IN THE NEWS
The town of Altoona began trying out the land value tax in 2002 on the recommendation of the Center for the Study of Economics. From 2011, land value tax completely replaced taxes on buildings.
Nevertheless, five years later, land value tax advocates don’t have clear examples to point to of projects or investments in the city that would have been made without the tax system in place, and the reform has been undone.
The incentive created by the city’s land value tax was limited because the county and the school district imposed property taxes. Another major problem was that the tax system was so unusual that potential residents and businesses struggled to understand the potential benefits of moving to or investing in the city.
In some cases, businesses might have been turned off by the relatively high rate of tax on land, not understanding that there was no rate of tax on structures.
The UK’s biggest house building firms are sitting on 600,000 plots of land that have planning consents – four times the number of new builds in the UK last year.
Land is often bought and sold many times over before construction goes ahead, and many owners have no intention of every building. The result is speculation and very expensive housing.
The average price of agricultural land in England is £21,000 per hectare, whereas land that has residential building consent is valued at close to £6 million per hectare.
The Modi government is introducing measures to encourage first-time home buyers, introducing tax incentives for self-occupied properties and rentals.
In the past, these tax incentives were capped for owner-occupied houses but not for rentals. Therefore, a landlord could book the loss they suffered on lower rent, which helped in reducing their overall taxable income.
It is expected that this will bring new real estate to the market in turn bringing the prices down, which have already fallen by 30 percent after the demonetisation.
With the release of the London Finance Commission report, Assembly Member Tom Copley called for a Land Value Tax to replace the three basic property taxes: council tax, business rates and stamp duty land tax.
Copley said a Land Value Tax would discourage land banking, where developers sit on land waiting for its value to rise without building on it. This would incentivize the building of news homes quickly while raising much needed funds for investment.
Republican lawmakers have quietly laid the foundation to give away 640 million acres of national land to state governments. Critics fear this could eliminate mixed-use requirements, limit public access and turn over large portions for energy or property development.
The oil-rich Arctic National Wildlife Refuge could soon be up for sale. States with small budgets may be unable to invest in the management of these lands and decide to sell them off.
Areas at stake are managed by the Bureau of Land Management (BLM), National Forests and Federal Wildlife Refuges, and contribute to more than $600 billion each year in economic stimulus from recreation and 6.1m jobs.
A home for sale last year in San Francisco’s Sunset District came perilously close to redefining the very concept of a “fixer-upper.”
The place was not inhabitable in any way, and yet it sold for just under $1 million last February after just a short time on the market. In space-strapped San Francisco, the real value of real estate lies in the land.
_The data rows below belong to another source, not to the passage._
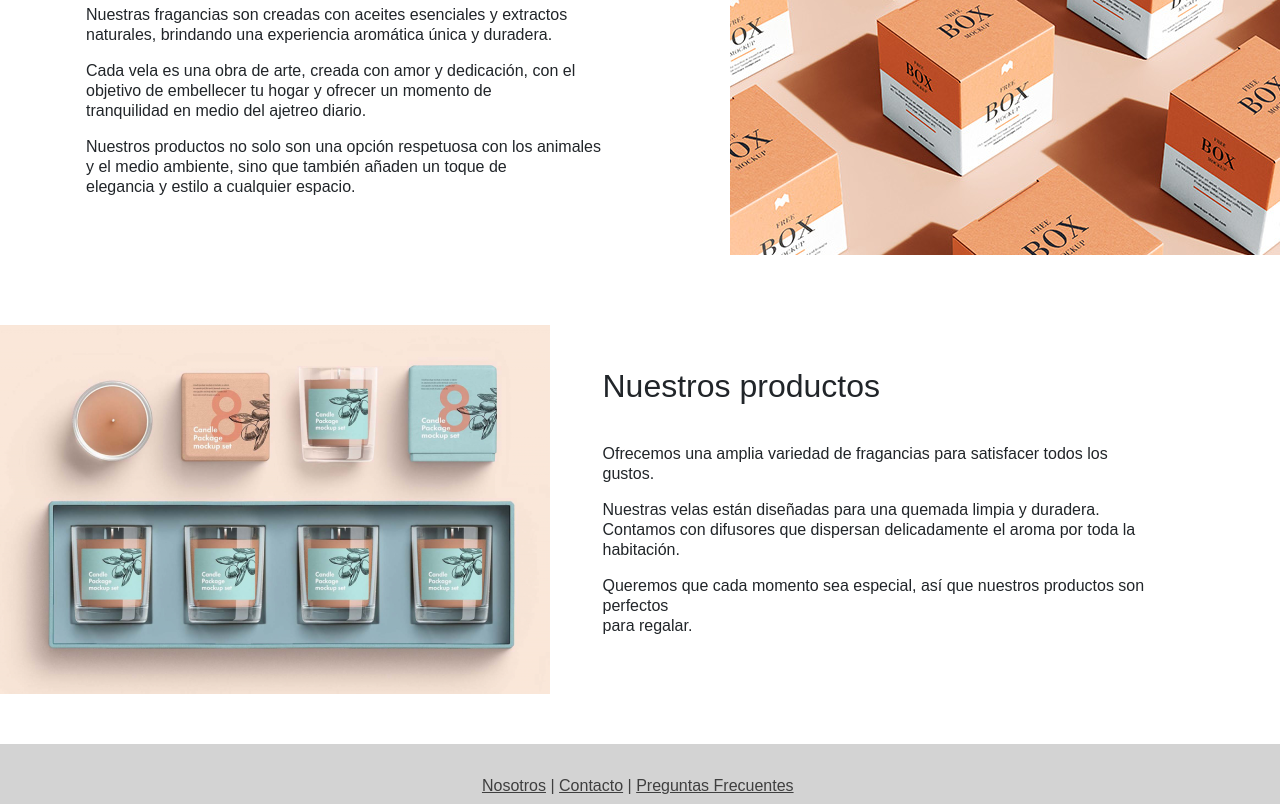
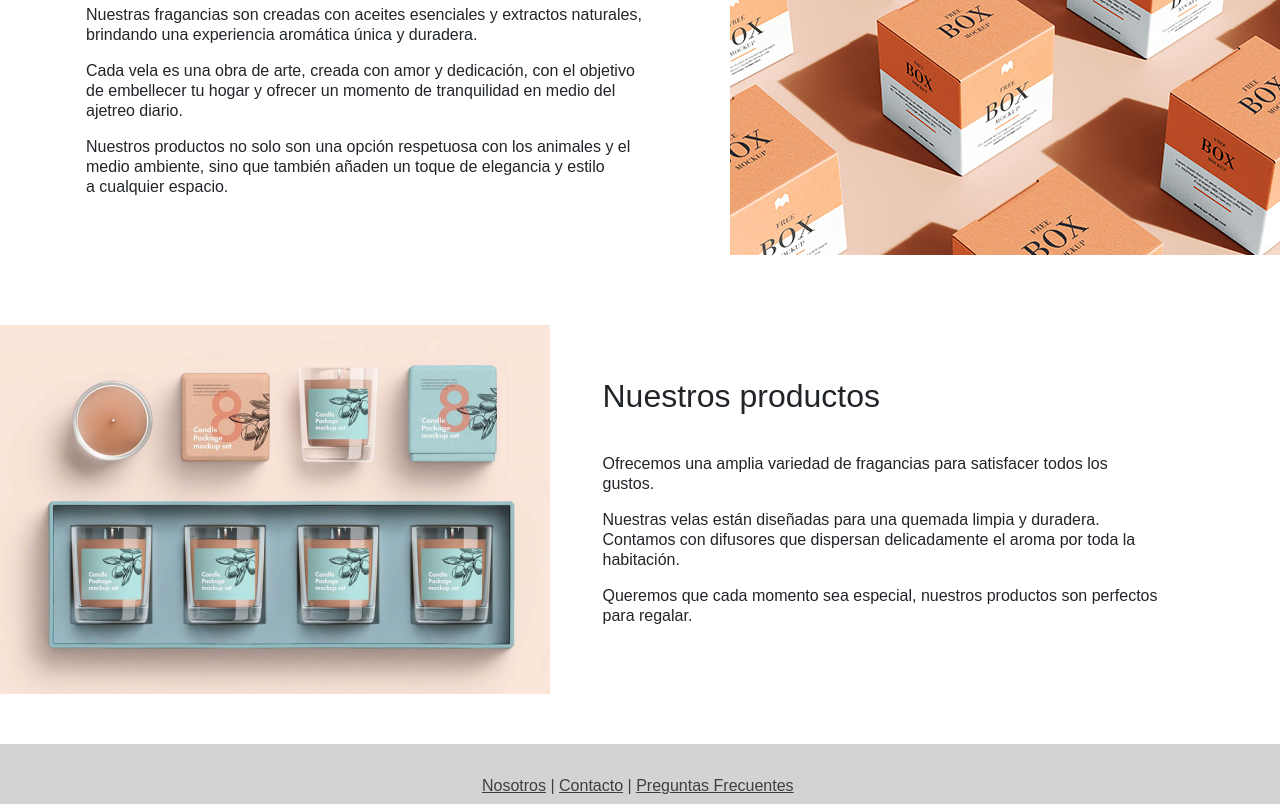
Before and after one commit to luli75/proyecto_final, a plain HTML site: page pages/nosotros.html in a window 1280 px wide. Shown: the part 600-1404 px from the top of the page. Drawn offline with nearby package versions, Linux system fonts and the light colour scheme.

Commit message:
commit_9

```diff
--- a/pages/nosotros.html
+++ b/pages/nosotros.html
@@ -66,9 +66,9 @@
         <div class="sn_2">
             <div class="sn_2a">
                 <h2>Nuestro compromiso</h2>
-                <p>Nuestras fragancias son creadas con aceites esenciales y extractos <br> naturales, brindando una experiencia aromática única y duradera.</p>
-                <p>Cada vela es una obra de arte, creada con amor y dedicación, con el <br> objetivo de embellecer tu hogar y ofrecer un momento de <br> tranquilidad en medio del ajetreo diario.</p>
-                <p>Nuestros productos no solo son una opción respetuosa con los animales <br> y el medio ambiente, sino que también añaden un toque de <br> elegancia y estilo a cualquier espacio.</p>
+                <p>Nuestras fragancias son creadas con aceites esenciales y extractos naturales, <br> brindando una experiencia aromática única y duradera.</p>
+                <p>Cada vela es una obra de arte, creada con amor y dedicación, con el objetivo <br> de embellecer tu hogar y ofrecer un momento de tranquilidad en medio del <br> ajetreo diario.</p>
+                <p>Nuestros productos no solo son una opción respetuosa con los animales y el <br> medio ambiente, sino que también añaden un toque de elegancia y estilo <br> a cualquier espacio.</p>
             </div>
             <div class="sn_2b">
                 <img src="../img/sn_2.jpg" alt="cajas de velas">
@@ -82,7 +82,7 @@
                 <h2>Nuestros productos</h2>
                 <p>Ofrecemos una amplia variedad de fragancias para satisfacer todos los gustos.</p>
                 <p>Nuestras velas están diseñadas para una quemada limpia y duradera. <br> Contamos con difusores que dispersan delicadamente el aroma por toda la habitación.</p>
-                <p>Queremos que cada momento sea especial, así que nuestros productos son perfectos <br> para regalar.</p>
+                <p>Queremos que cada momento sea especial, nuestros productos son perfectos para regalar.</p>
             </div>
         </div>
     </main>
```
Calculated based on a total land value in England of £1.842 trillion, residential properties would pay 79.5 percent of the tax, businesses 15.5 percent and agriculture 4.8 percent. Current Council Tax is unfairly distributed because it uses property bands.
On this basis, the top 1% of property wealth owners would be liable for 54% of the residential part of the tax assuming the tax is introduced at a flat rate for all. Land Value Tax, unlike Council Tax, is not a residency tax it is an ownership tax, so people in rented accommodation do not pay the tax.
Infrastructure Australia recommends that governments gradually get rid of stamp duties and tax land values over the long term, arguing it is the “fairest” way of raising money for new infrastructure.
A new train line that makes it faster for people to get to work will typically attract people to buy houses nearby, increasing land values. IA’s report said “there are serious challenges for any form of value capture based on property prices rather than underlying land values.”
Instead of looking at homes as investments, what if we regarded them like a TV or a car or any other consumer good? They would be somewhat cheaper in most places, where population is growing slowly. But they would be profoundly cheaper in places like San Francisco. That was the conclusion of a recent paper by the economists Ed Glaeser of Harvard and Joe Gyourko at the Wharton School of the University of Pennsylvania.
The paper used construction industry data to determine how much a house should cost to build if land use regulation were drastically cut back. Since the cost of erecting a home varies little from state to state — land is the main variable in housing costs — their measure is the closest thing we have to a national home price.